As far as coach Bailey Pashley is concerned, the Lanefield-based high jumper has what it takes to make next year’s championships in Eugene, Oregon.
“She’s probably the best I’ve ever had a female jumper jump in practice,” Pashley said, having coached or taught for more than 50 years.
The quietly spoken Faith Lutheran College student needs to jump 1.82m to be eligible for the World Junior Championships in July.
She has jumped 1.80m, already qualifying for age and open nationals in March and April next year.
Those major meets give Purdon the opportunity to join two other talented jumpers who are also in line for the World Junior Games.
However, Pashley believes his teenage talent can also leap into contention for next year’s Commonwealth Games in Scotland.

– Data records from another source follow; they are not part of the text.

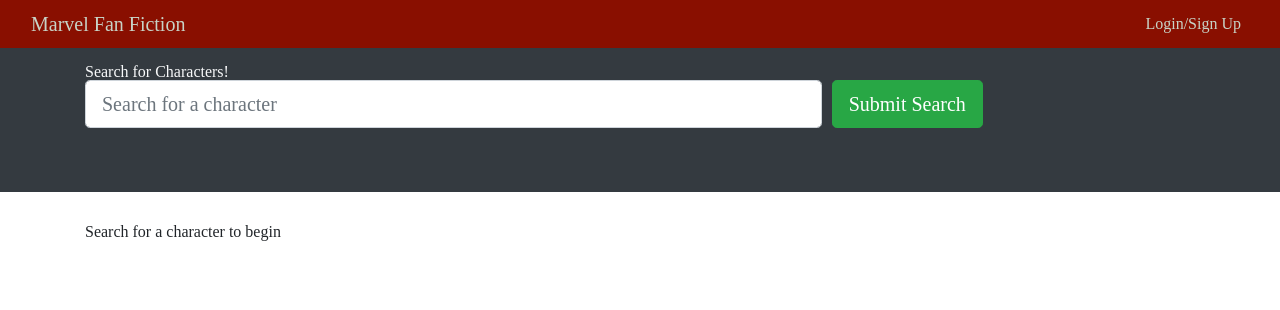
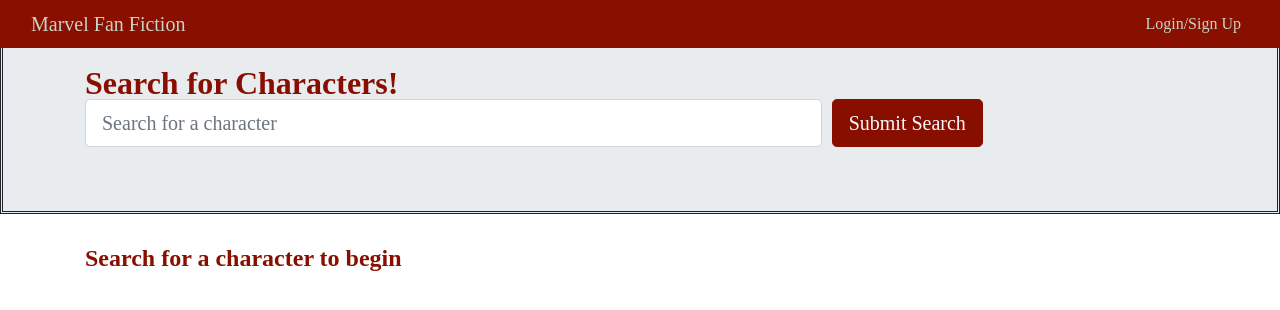
Before and after one commit to hamzaramzanali/fan-fiction, a React (Create React App) app in the folder client/: page /searchSpecific in a window 1280 px wide. Shown: the top 310 px of the page. Built offline with nearby package versions, Linux system fonts and the light colour scheme.

Commit message:
searchpage css

```diff
--- a/client/src/App.js
+++ b/client/src/App.js
@@ -11,6 +11,9 @@
 import SearchAllCharacters from './pages/SearchAllCharacters';
 import SearchPage from './pages/SearchPage';
 import SavedCharacters from './pages/SavedCharactersPage';
+
+//import css
+import './css/profilePage.css';
 
 // Construct our main GraphQL API endpoint
 const httpLink = createHttpLink({
--- /dev/null
+++ b/client/src/css/profilePage.css
@@ -0,0 +1,13 @@
+.profilePage {
+    background-image: linear-gradient(45deg, #880f00, transparent);
+    max-width: auto !important;
+    max-width: inherit;
+    float: unset;
+    margin-top: 4rem;
+    max-width: fit-content !important;
+
+}
+
+.profileAside {
+    display: inline !important;
+}
--- /dev/null
+++ b/client/src/css/searchPage.css
@@ -0,0 +1,37 @@
+.text-light {
+    color: #f8f9fa;
+}
+
+.jumbotron-fluid {
+    border-color: #880f00;
+    border: double;
+}
+
+.searchTitle {
+    color: #880f00;
+    font-weight: bold;
+    font-size: revert;
+}
+
+.btnIcon {
+    background-color:#880f00 !important;
+    border-color:#880f00 !important;
+    color: #f8f9fa !important;
+}
+
+.searchedTitle {
+    color: #880f00;
+    font-weight: bold;
+    font-size: revert;
+}
+
+.btn-info .btn-block .btn .btn-primary {
+    color: #f8f9fa !important;
+    background-color: #880f00 !important;
+    border-color: #880f00 !important;
+}
+
+/* .searchCard {
+    border-color: #880f00!important;
+    border-width: revert;
+} */
--- a/client/src/index.js
+++ b/client/src/index.js
@@ -4,6 +4,8 @@
 import App from './App';
 import 'bootstrap/dist/css/bootstrap.min.css';
 import './reset.css';
+import './css/profilePage.css';
+import './css/searchPage.css'
 
 ReactDOM.render(
   <React.StrictMode>
--- a/client/src/pages/ProfilePage.js
+++ b/client/src/pages/ProfilePage.js
@@ -2,6 +2,7 @@
 import { Navigate, useParams } from 'react-router-dom';
 import { useQuery } from '@apollo/client';
 
+import "../css/profilePage.css";
 import Container from 'react-bootstrap/Container';
 import Row from 'react-bootstrap/Row';
 import Col from 'react-bootstrap/Col';
@@ -48,11 +49,11 @@
     console.log(user.username);
     return (
 
-        <Container className="profile">
+        <Container className="profilePage">
 
             <Row>
                 <Col>
-                    <Card>
+                    <Card className="profileAside">
                         {/* <div> */}
                         {/* <ProfileAside /> */}
                         <Card.Title>
--- a/client/src/pages/SearchPage.js
+++ b/client/src/pages/SearchPage.js
@@ -3,6 +3,7 @@
 
 import React, { useState, useEffect } from 'react';
 import { Jumbotron, Container, Col, Form, Button, Card, CardColumns } from 'react-bootstrap';
+import "../css/searchPage.css"
 
 import { useMutation } from '@apollo/client';
 
@@ -91,9 +92,9 @@
 
     return (
       <>
-        <Jumbotron fluid className='text-light bg-dark'>
+        <Jumbotron fluid className='text bg jumbo'>
           <Container>
-            <h1>Search for Characters!</h1>
+            <h1 className='searchTitle'>Search for Characters!</h1>
             <Form onSubmit={handleFormSubmit}>
               <Form.Row>
                 <Col xs={12} md={8}>
@@ -107,7 +108,7 @@
                   />
                 </Col>
                 <Col xs={12} md={4}>
-                  <Button type='submit' variant='success' size='lg'>
+                  <Button className="btnIcon" type='submit' variant='success' size='lg'>
                     Submit Search
                   </Button>
                 </Col>
@@ -117,7 +118,7 @@
         </Jumbotron>
 
         <Container>
-          <h2>
+          <h2 className='searchedTitle'>
             {searchedCharacters?.length
               ? `Viewing ${searchedCharacters.length} results:`
               : 'Search for a character to begin'}
@@ -125,7 +126,7 @@
           <CardColumns>
             {searchedCharacters?.map((character) => {
               return (
-                <Card key={character.characterId} border='dark'>
+                <Card className ="searchCard" key={character.characterId} border='dark'>
                   {character.image ? (
                     <Card.Img src={character.image} alt={`The picture for ${character.name}`} variant='top' />
                   ) : null}
```
Also changed, not shown: 1 other file (tests, documents, lock files or other folders).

Purdon, 17, cleared 1.80m on her first attempt at last weekend’s state relay championships. It was a positive sign preparing for next year’s state and national titles.
“It was a good jump, that’s very promising,” the coach said.
“I feel that 1.82 or a little bit better is not far off for Cassie.”
As one of 14 regular athletes Pashley trains at his Karrabin centre, Purdon is thriving on specialised work with the level 5 coach.
Her training includes jumping sessions, lots of drills, approaches to the bar, take-offs and hopping over hurdles.
“She’s very good at strength work,” Pashley said. “She’s very slim but strong.
“Apart from her natural ability, she seems to perform well after she does a lot of bouncing type drills so we do a lot of skipping in the air with sandbags on her shoulders and jumping on boxes.
“She’s jumping 1.78, 1.79 off the grass.
“Jumping those heights off the grass makes me think it’s not long before she’s going to really ping over a high one off a proper track.”
The pair make fortnightly visits to Brisbane to train on a tartan surface unavailable in Ipswich.
The Ipswich and District Athletics Club president is impressed promising athletes like Purdon like to keep training when other teenagers are taking it easy.
“I just give them a few days off over the peak period,” Pashley said.
“We will continue straight after Christmas and keep going through January.
“They don’t want to have a break.
“She (Purdon) is focused.”